====== LISTED RECORDS ======

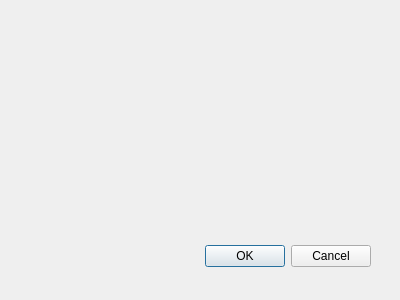
Old version of the form MatrixModule_dialog_base.ui in the repository fundor333/RUSLECalculator.
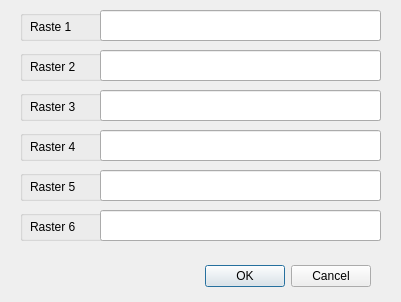
New version of the form.

Diff of the .ui file:
```diff
--- a/MatrixModule_dialog_base.ui
+++ b/MatrixModule_dialog_base.ui
@@ -1,22 +1,22 @@
 <ui version="4.0" >
  <class>MatrixElaboratorDialogBase</class>
- <widget class="QDialog" name="MatrixElaboratorDialogBase" >
-  <property name="geometry" >
+ <widget class="QDialog" name="MatrixElaboratorDialogBase">
+  <property name="geometry">
    <rect>
     <x>0</x>
     <y>0</y>
-    <width>400</width>
-    <height>300</height>
+    <width>401</width>
+    <height>302</height>
    </rect>
   </property>
   <property name="windowTitle" >
    <string>Earh Matrix Elaborator</string>
   </property>
-  <widget class="QDialogButtonBox" name="button_box" >
-   <property name="geometry" >
+  <widget class="QDialogButtonBox" name="button_box">
+   <property name="geometry">
     <rect>
      <x>30</x>
-     <y>240</y>
+     <y>260</y>
      <width>341</width>
      <height>32</height>
     </rect>
@@ -28,6 +28,222 @@
     <set>QDialogButtonBox::Cancel|QDialogButtonBox::Ok</set>
    </property>
   </widget>
+  <widget class="QGroupBox" name="groupBox">
+   <property name="geometry">
+    <rect>
+     <x>20</x>
+     <y>10</y>
+     <width>361</width>
+     <height>31</height>
+    </rect>
+   </property>
+   <property name="title">
+    <string/>
+   </property>
+   <widget class="QLabel" name="label">
+    <property name="geometry">
+     <rect>
+      <x>10</x>
+      <y>10</y>
+      <width>56</width>
+      <height>13</height>
+     </rect>
+    </property>
+    <property name="text">
+     <string>Raste 1</string>
+    </property>
+   </widget>
+   <widget class="QLineEdit" name="inputL1">
+    <property name="geometry">
+     <rect>
+      <x>80</x>
+      <y>0</y>
+      <width>281</width>
+      <height>31</height>
+     </rect>
+    </property>
+   </widget>
+  </widget>
+  <widget class="QGroupBox" name="groupBox_2">
+   <property name="geometry">
+    <rect>
+     <x>20</x>
+     <y>50</y>
+     <width>361</width>
+     <height>31</height>
+    </rect>
+   </property>
+   <property name="title">
+    <string/>
+   </property>
+   <widget class="QLabel" name="label_2">
+    <property name="geometry">
+     <rect>
+      <x>10</x>
+      <y>10</y>
+      <width>56</width>
+      <height>13</height>
+     </rect>
+    </property>
+    <property name="text">
+     <string>Raster 2</string>
+    </property>
+   </widget>
+   <widget class="QLineEdit" name="inputL2">
+    <property name="geometry">
+     <rect>
+      <x>80</x>
+      <y>0</y>
+      <width>281</width>
+      <height>31</height>
+     </rect>
+    </property>
+   </widget>
+  </widget>
+  <widget class="QGroupBox" name="groupBox_3">
+   <property name="geometry">
+    <rect>
+     <x>20</x>
+     <y>90</y>
+     <width>361</width>
+     <height>31</height>
+    </rect>
+   </property>
+   <property name="title">
+    <string/>
+   </property>
+   <widget class="QLabel" name="label_3">
+    <property name="geometry">
+     <rect>
+      <x>10</x>
+      <y>10</y>
+      <width>56</width>
+      <height>13</height>
+     </rect>
+    </property>
+    <property name="text">
+     <string>Raster 3</string>
+    </property>
+   </widget>
+   <widget class="QLineEdit" name="inputL3">
+    <property name="geometry">
+     <rect>
+      <x>80</x>
+      <y>0</y>
+      <width>281</width>
+      <height>31</height>
+     </rect>
+    </property>
+   </widget>
+  </widget>
+  <widget class="QGroupBox" name="groupBox_4">
+   <property name="geometry">
+    <rect>
+     <x>20</x>
+     <y>130</y>
+     <width>361</width>
+     <height>31</height>
+    </rect>
+   </property>
+   <property name="title">
+    <string/>
+   </property>
+   <widget class="QLabel" name="label_4">
+    <property name="geometry">
+     <rect>
+      <x>10</x>
+      <y>10</y>
+      <width>56</width>
+      <height>13</height>
+     </rect>
+    </property>
+    <property name="text">
+     <string>Raster 4</string>
+    </property>
+   </widget>
+   <widget class="QLineEdit" name="inputL4">
+    <property name="geometry">
+     <rect>
+      <x>80</x>
+      <y>0</y>
+      <width>281</width>
+      <height>31</height>
+     </rect>
+    </property>
+   </widget>
+  </widget>
+  <widget class="QGroupBox" name="groupBox_5">
+   <property name="geometry">
+    <rect>
+     <x>20</x>
+     <y>170</y>
+     <width>361</width>
+     <height>31</height>
+    </rect>
+   </property>
+   <property name="title">
+    <string/>
+   </property>
+   <widget class="QLabel" name="label_5">
+    <property name="geometry">
+     <rect>
+      <x>10</x>
+      <y>10</y>
+      <width>56</width>
+      <height>13</height>
+     </rect>
+    </property>
+    <property name="text">
+     <string>Raster 5</string>
+    </property>
+   </widget>
+   <widget class="QLineEdit" name="inputL5">
+    <property name="geometry">
+     <rect>
+      <x>80</x>
+      <y>0</y>
+      <width>281</width>
+      <height>31</height>
+     </rect>
+    </property>
+   </widget>
+  </widget>
+  <widget class="QGroupBox" name="groupBox_6">
+   <property name="geometry">
+    <rect>
+     <x>20</x>
+     <y>210</y>
+     <width>361</width>
+     <height>31</height>
+    </rect>
+   </property>
+   <property name="title">
+    <string/>
+   </property>
+   <widget class="QLabel" name="label_6">
+    <property name="geometry">
+     <rect>
+      <x>10</x>
+      <y>10</y>
+      <width>56</width>
+      <height>13</height>
+     </rect>
+    </property>
+    <property name="text">
+     <string>Raster 6</string>
+    </property>
+   </widget>
+   <widget class="QLineEdit" name="inputL6">
+    <property name="geometry">
+     <rect>
+      <x>80</x>
+      <y>0</y>
+      <width>281</width>
+      <height>31</height>
+     </rect>
+    </property>
+   </widget>
+  </widget>
  </widget>
  <resources/>
  <connections>
```
Left out of the diff: 33 changed lines with no effect on the pictures.
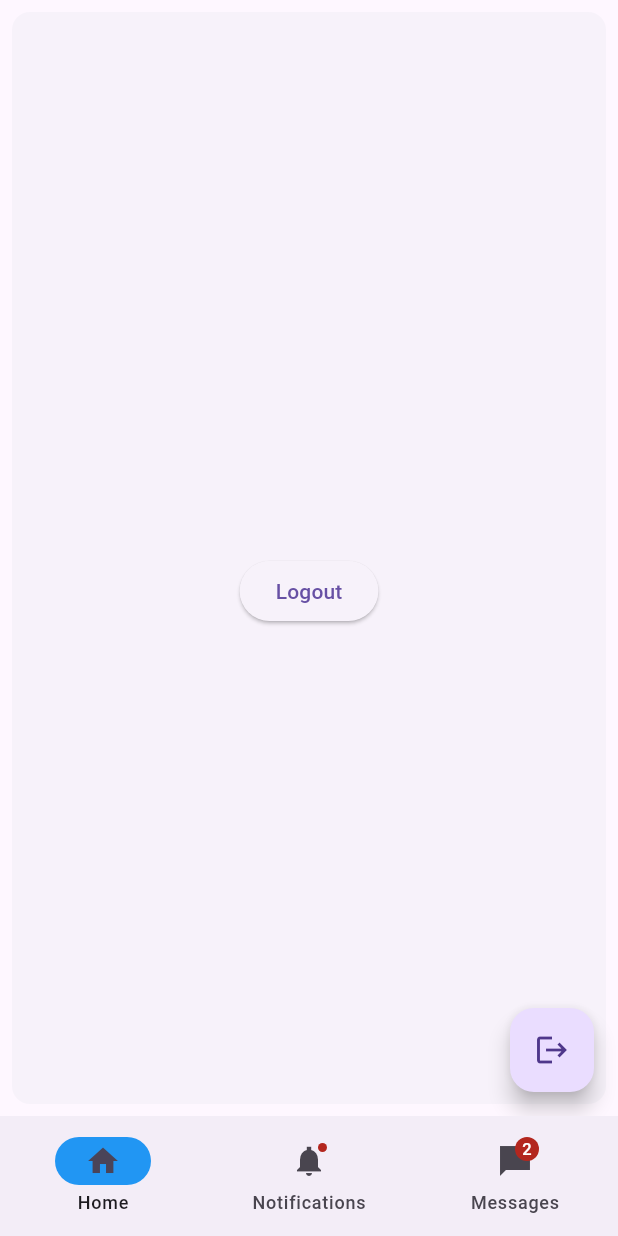
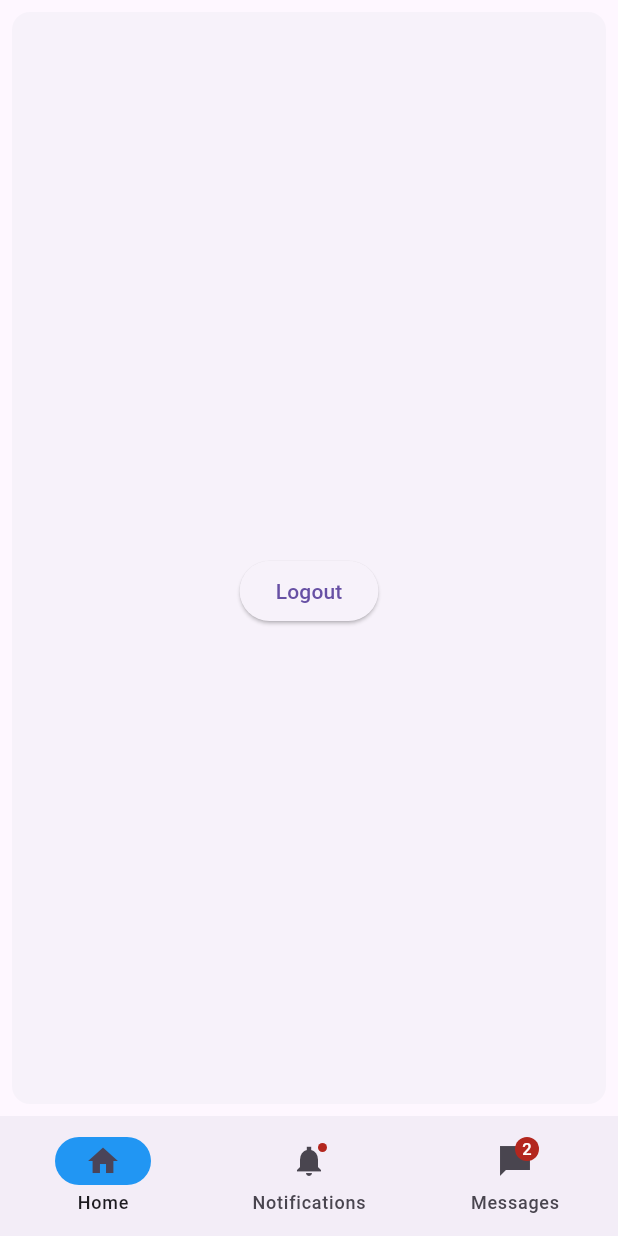
Before and after one commit to AAdrian565/OrMeal, a Flutter app: the screen it shows once a user with an empty profile is signed in, on a phone screen of 412 x 824 dp. Run offline on Flutter 3.47's test engine with Material 3 defaults, Android fonts, the light colour scheme and no system bars; our stand-ins replace firebase_auth, firebase_core; accounts and stored records are empty; network calls fail.

Commit message:
change to page, edit login register error message

```diff
--- a/lib/pages/home.dart
+++ b/lib/pages/home.dart
@@ -1,15 +1,21 @@
 import 'package:flutter/material.dart';
 import 'package:firebase_auth/firebase_auth.dart';
 
-Widget buildHomePage(ThemeData theme) {
+class HomePage extends StatelessWidget {
+  final ThemeData theme;
+
+  const HomePage({Key? key, required this.theme}) : super(key: key);
+
+  @override
+  Widget build(BuildContext context) {
     final user = FirebaseAuth.instance.currentUser;
 
     signUserOut() {
       FirebaseAuth.instance.signOut();
     }
 
-  return Scaffold(
-    body: Card(
+    return Material(
+      child: Card(
         shadowColor: Colors.transparent,
         margin: const EdgeInsets.all(8.0),
         child: SizedBox.expand(
@@ -31,10 +37,19 @@ Widget buildHomePage(ThemeData theme) {
           ),
         ),
       ),
-    floatingActionButton: FloatingActionButton(
-      onPressed: signUserOut,
-      tooltip: 'Logout',
-      child: Icon(Icons.logout),
-    ),
     );
   }
+}
+
+class HomePageWithFab extends StatelessWidget {
+  final ThemeData theme;
+
+  const HomePageWithFab({Key? key, required this.theme}) : super(key: key);
+
+  @override
+  Widget build(BuildContext context) {
+    return HomePage(
+      theme: theme,
+    );
+  }
+}
--- a/lib/pages/main.dart
+++ b/lib/pages/main.dart
@@ -32,9 +32,9 @@ class _MainPage extends State<MainPage> {
       child: IndexedStack(
         index: currentPageIndex,
         children: <Widget>[
-          buildHomePage(theme),
-          buildNotificationsPage(theme),
-          buildMessagesPage(theme),
+          HomePage(theme: theme),
+          NotificationsPage(theme: theme),
+          MessagesPage(theme: theme),
         ],
       ),
     );
```
Also changed, not shown: lib/pages/login.dart (+5 -15 lines), lib/pages/message.dart (+22 -3 lines), lib/pages/notification.dart (+29 -6 lines), lib/pages/register.dart (+5 -15 lines), lib/module/textinput.dart (line endings or trailing spaces). Lines whose indentation alone changed are shown as unchanged.
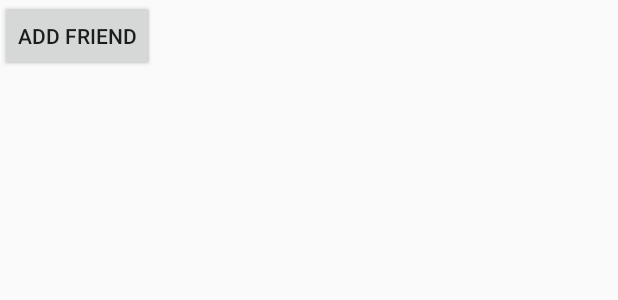
After one commit to PoornimaSanjeevi/cmpe277-finalproject, an Android app: the layout friend_item.xml on its own in the app's theme, with its tools: preview values and no code run, on a phone screen of 412 x 824 dp. The commit adds this screen. Shown: the top 300 px of the screen. Run offline under Robolectric (Android 15) with nearby library versions, the phone set to English and light mode, and no system bars.

Commit message:
searching for friend is done

```diff
--- a/app/src/main/AndroidManifest.xml
+++ b/app/src/main/AndroidManifest.xml
@@ -20,6 +20,7 @@
         </activity>
         <activity android:name=".CreateEvent"></activity>
         <activity android:name=".PopupActivity"></activity>
+        <activity android:name=".AddFriend"></activity>
     </application>
 
 </manifest>
--- a/app/src/main/java/tania277/project_final/DataAccess/QueryBuilders/BaseQueryBuilder.java
+++ b/app/src/main/java/tania277/project_final/DataAccess/QueryBuilders/BaseQueryBuilder.java
@@ -23,6 +23,11 @@ public class BaseQueryBuilder {
     {
 
         return "?apiKey="+getApiKey();
+    }
+
+    public String andApiKeyUrl()
+    {
+        return "&apiKey="+getApiKey();
     }
 
     public String docApiKeyUrl(String docid)
--- /dev/null
+++ b/app/src/main/res/layout/friend_item.xml
@@ -0,0 +1,33 @@
+<?xml version="1.0" encoding="utf-8"?>
+<LinearLayout xmlns:android="http://schemas.android.com/apk/res/android"
+    android:orientation="vertical" android:layout_width="match_parent"
+    android:layout_height="match_parent">
+
+    <LinearLayout
+        android:layout_width="match_parent"
+        android:layout_height="wrap_content"
+        android:orientation="horizontal">
+
+    <!--<ImageView-->
+        <!--android:id="@+id/showpic"-->
+        <!--android:layout_width="128dp"-->
+        <!--android:layout_height="128dp"-->
+        <!--android:layout_alignParentLeft="true"-->
+        <!--android:layout_alignParentTop="true"-->
+        <!--android:layout_marginRight="20dp" />-->
+        <TextView
+            android:layout_width="wrap_content"
+            android:layout_height="wrap_content"
+            android:id="@+id/showname"/>
+    <TextView
+        android:layout_width="wrap_content"
+        android:layout_height="wrap_content"
+        android:id="@+id/showemail"/>
+    <Button
+        android:layout_width="wrap_content"
+        android:layout_height="wrap_content"
+        android:id="@+id/addfriend"
+        android:text="Add Friend"/>
+
+    </LinearLayout>
+</LinearLayout>
```
Also changed, not shown: app/src/main/java/tania277/project_final/AddFriend.java (added, +135 -0 lines), app/src/main/java/tania277/project_final/DataAccess/AsyncTask/GetUserAsyncTask.java (+14 -8 lines), app/src/main/java/tania277/project_final/DataAccess/QueryBuilders/UserQueryBuilder.java (+16 -0 lines), app/src/main/java/tania277/project_final/FriendFragment.java (+24 -1 lines), app/src/main/res/layout/add_friends_activity.xml (added, +22 -0 lines), app/src/main/res/layout/friend_fragment.xml (+8 -11 lines).
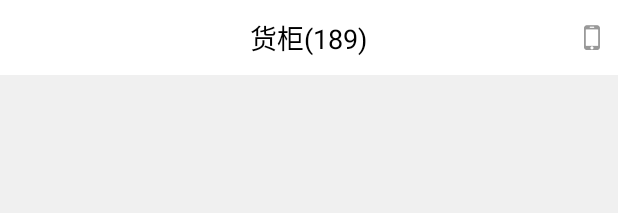
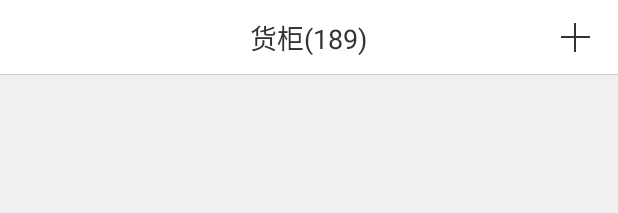
Before and after one commit to StoneInCHN/yxkj-operation-android, an Android app: the layout fragment_container.xml on its own in the app's theme, with its tools: preview values and no code run, on a phone screen of 412 x 824 dp. Shown: the top 213 px of the screen. Run offline under Robolectric (Android 15) with nearby library versions, the phone set to English and light mode, and no system bars; plain views replace LRecyclerView.

```diff
--- a/app/src/main/AndroidManifest.xml
+++ b/app/src/main/AndroidManifest.xml
@@ -8,7 +8,7 @@
     <application
         android:name=".application.MyApplication"
         android:allowBackup="true"
-        android:icon="@mipmap/ic_launcher"
+        android:icon="@mipmap/logo"
         android:label="@string/app_name"
         android:roundIcon="@mipmap/ic_launcher_round"
         android:supportsRtl="true"
--- a/app/src/main/java/com/yxkj/deliveryman/view/RichToolBar.java
+++ b/app/src/main/java/com/yxkj/deliveryman/view/RichToolBar.java
@@ -8,7 +8,6 @@ import android.text.TextUtils;
 import android.util.AttributeSet;
 import android.view.LayoutInflater;
 import android.view.View;
-import android.view.ViewGroup;
 import android.widget.ImageView;
 import android.widget.RelativeLayout;
 import android.widget.TextView;
@@ -35,6 +34,8 @@ public class RichToolBar extends RelativeLayout {
     TextView mTvTitle;
     @BindView(R.id.tv_right_toolbar)
     TextView mTvRight;
+    @BindView(R.id.iv_right_toolbar)
+    ImageView mIvRight;
 
     public RichToolBar(Context context, AttributeSet attrs) {
         super(context, attrs);
@@ -53,11 +54,13 @@ public class RichToolBar extends RelativeLayout {
         String title = ta.getString(R.styleable.RichToolBar_title_text);
         String rightText = ta.getString(R.styleable.RichToolBar_right_text);
         Drawable leftImgSrc = ta.getDrawable(R.styleable.RichToolBar_left_img_src);
+        Drawable rightImgSrc = ta.getDrawable(R.styleable.RichToolBar_right_img_src);
         ta.recycle();
 
         setTitle(title);
         setRightText(rightText);
         setLeftImgSrc(leftImgSrc);
+        setRightImgSrc(rightImgSrc);
     }
 
 
@@ -69,9 +72,19 @@ public class RichToolBar extends RelativeLayout {
     }
 
     public void setLeftImgSrc(Drawable drawable) {
-        mIvBack.setVisibility(VISIBLE);
-        mIvBack.setImageDrawable(drawable);
+        if (drawable != null) {
+            mIvBack.setVisibility(VISIBLE);
+            mIvBack.setImageDrawable(drawable);
+        }
     }
+
+    public void setRightImgSrc(Drawable drawable) {
+        if (drawable != null) {
+            mIvRight.setVisibility(VISIBLE);
+            mIvRight.setImageDrawable(drawable);
+        }
+    }
+
 
     public void setRightText(String text) {
         if (!TextUtils.isEmpty(text)) {
@@ -81,16 +94,18 @@ public class RichToolBar extends RelativeLayout {
     }
 
 
-    @OnClick({R.id.iv_back_toolbar, R.id.tv_right_toolbar})
+    @OnClick({R.id.iv_back_toolbar, R.id.fl_right_toolbar})
     public void onViewClicked(View view) {
         switch (view.getId()) {
             case R.id.iv_back_toolbar:
                 onClickBack();
                 break;
 
-            case R.id.tv_right_toolbar:
-                onClickRightText();
+            //点击右边，text or image
+            case R.id.fl_right_toolbar:
+                mOnViewClickListener.onClickRight();
                 break;
+
         }
     }
 
@@ -100,8 +115,14 @@ public class RichToolBar extends RelativeLayout {
         }
     }
 
-    protected void onClickRightText() {
 
+    public interface OnViewClickListener {
+        void onClickRight();
     }
 
+    private OnViewClickListener mOnViewClickListener;
+
+    public void setOnViewClickListener(OnViewClickListener onViewClickListener) {
+        mOnViewClickListener = onViewClickListener;
+    }
 }
--- a/app/src/main/res/layout/fragment_container.xml
+++ b/app/src/main/res/layout/fragment_container.xml
@@ -1,4 +1,5 @@
 <LinearLayout xmlns:android="http://schemas.android.com/apk/res/android"
+              xmlns:app="http://schemas.android.com/apk/res-auto"
               xmlns:tools="http://schemas.android.com/tools"
               android:layout_width="match_parent"
               android:layout_height="match_parent"
@@ -9,38 +10,19 @@
               android:orientation="vertical"
               tools:context="com.yxkj.deliveryman.frament.ContainerFragment">
 
-    <RelativeLayout
+    <com.yxkj.deliveryman.view.RichToolBar
+        android:id="@+id/rtb_fragment_container"
         android:layout_width="match_parent"
-        android:layout_height="50dp"
-        android:background="@color/white"
-        android:paddingRight="12dp">
-
-        <TextView
-            android:id="@+id/tv_title_fragment_container"
-            android:layout_width="wrap_content"
-            android:layout_height="wrap_content"
-            android:layout_centerInParent="true"
-            android:text="货柜(189)"
-            android:textColor="@color/black"
-            android:textSize="18sp"/>
-
-        <ImageView
-            android:id="@+id/iv_add_fragment_container"
-            android:layout_width="wrap_content"
-            android:layout_height="wrap_content"
-            android:layout_alignParentRight="true"
-            android:layout_centerVertical="true"
-            android:src="@mipmap/phone"
-            android:textColor="@color/black"
-            android:textStyle="bold"/>
-    </RelativeLayout>
+        android:layout_height="wrap_content"
+        app:right_img_src="@mipmap/add"
+        app:title_text="货柜(189)"/>
 
     <com.github.jdsjlzx.recyclerview.LRecyclerView
         android:id="@+id/lrv_fragment_container"
+        android:layout_width="match_parent"
+        android:layout_height="wrap_content"
         android:layout_marginLeft="12dp"
         android:layout_marginRight="12dp"
-        android:layout_marginTop="12dp"
-        android:layout_width="match_parent"
-        android:layout_height="wrap_content"/>
+        android:layout_marginTop="12dp"/>
 
 </LinearLayout>
--- a/app/src/main/res/layout/layout_toolbar.xml
+++ b/app/src/main/res/layout/layout_toolbar.xml
@@ -3,17 +3,16 @@
                 xmlns:tools="http://schemas.android.com/tools"
                 android:layout_width="match_parent"
                 android:layout_height="50dp"
-                android:background="@color/white"
-                android:paddingTop="12dp">
+                android:background="@color/white">
 
     <ImageView
         android:id="@+id/iv_back_toolbar"
-        android:layout_width="wrap_content"
-        android:layout_height="wrap_content"
+        android:layout_width="40dp"
+        android:layout_height="match_parent"
         android:layout_centerVertical="true"
-        android:layout_marginLeft="8dp"
+        android:scaleType="center"
         android:visibility="gone"
-        tools:src="@mipmap/phone"
+        tools:src="@mipmap/back"
         tools:visibility="visible"/>
 
     <TextView
@@ -28,17 +27,35 @@
         tools:text="title"
         tools:visibility="visible"/>
 
-    <TextView
-        android:id="@+id/tv_right_toolbar"
+    <FrameLayout
+        android:id="@+id/fl_right_toolbar"
         android:layout_width="wrap_content"
-        android:layout_height="wrap_content"
+        android:layout_height="match_parent"
         android:layout_alignParentRight="true"
-        android:layout_centerVertical="true"
         android:layout_marginRight="8dp"
-        android:textColor="@color/black_text"
-        android:visibility="gone"
-        tools:text="右按键"
-        tools:visibility="visible"/>
+        android:minWidth="40dp">
+
+        <TextView
+            android:id="@+id/tv_right_toolbar"
+            android:layout_width="wrap_content"
+            android:layout_height="wrap_content"
+            android:layout_gravity="center"
+            android:textColor="@color/black_text"
+            android:visibility="gone"
+            tools:text="右按键"
+            tools:visibility="visible"/>
+
+        <ImageView
+            android:id="@+id/iv_right_toolbar"
+            android:layout_width="wrap_content"
+            android:layout_height="wrap_content"
+            android:layout_gravity="center"
+            android:scaleType="center"
+            android:visibility="gone"
+            tools:src="@mipmap/add"
+            tools:visibility="visible"/>
+
+    </FrameLayout>
 
     <View
         android:layout_width="match_parent"
--- a/app/src/main/res/values/attrs.xml
+++ b/app/src/main/res/values/attrs.xml
@@ -4,6 +4,7 @@
         <attr name="title_text" format="string"/>
         <attr name="right_text" format="string"/>
         <attr name="left_img_src" format="reference"/>
+        <attr name="right_img_src" format="reference"/>
     </declare-styleable>
 
 </resources>
--- a/app/src/main/res/values/colors.xml
+++ b/app/src/main/res/values/colors.xml
@@ -21,5 +21,8 @@
     <color name="orange_text">#FBC205</color>
     <color name="gray_stroke">#CCCCCC</color>
     <color name="gray_divider">#CCCCCC</color>
+    <!--30%透明度-->
+    <color name="trans_30_black">#1E000000</color>
+
 
 </resources>
--- a/app/src/main/res/values/styles.xml
+++ b/app/src/main/res/values/styles.xml
@@ -21,6 +21,11 @@
         <item name="android:layout_height">@dimen/divider_1px</item>
         <item name="android:background">@color/gray_divider</item>
     </style>
+    <style name="line_horizontal_white_1px">
+        <item name="android:layout_width">match_parent</item>
+        <item name="android:layout_height">@dimen/divider_1px</item>
+        <item name="android:background">@color/white</item>
+    </style>
 
     <style name="line_vertical_1px">
         <item name="android:layout_width">@dimen/divider_1px</item>
```
Also changed, not shown: app/src/main/java/com/yxkj/deliveryman/frament/ContainerFragment.java (+24 -18 lines), app/src/main/res/layout/view_main_page_pop.xml (+24 -17 lines), app/src/main/res/mipmap-xxhdpi/logo.png (added).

======

● WORK TASK
Run a filter over the data above and keep each line that contains the word "ImageView".

● YOUR RESPONSE
+    <!--<ImageView-->
 import android.widget.ImageView;
+    ImageView mIvRight;
-        <ImageView
     <ImageView
+        <ImageView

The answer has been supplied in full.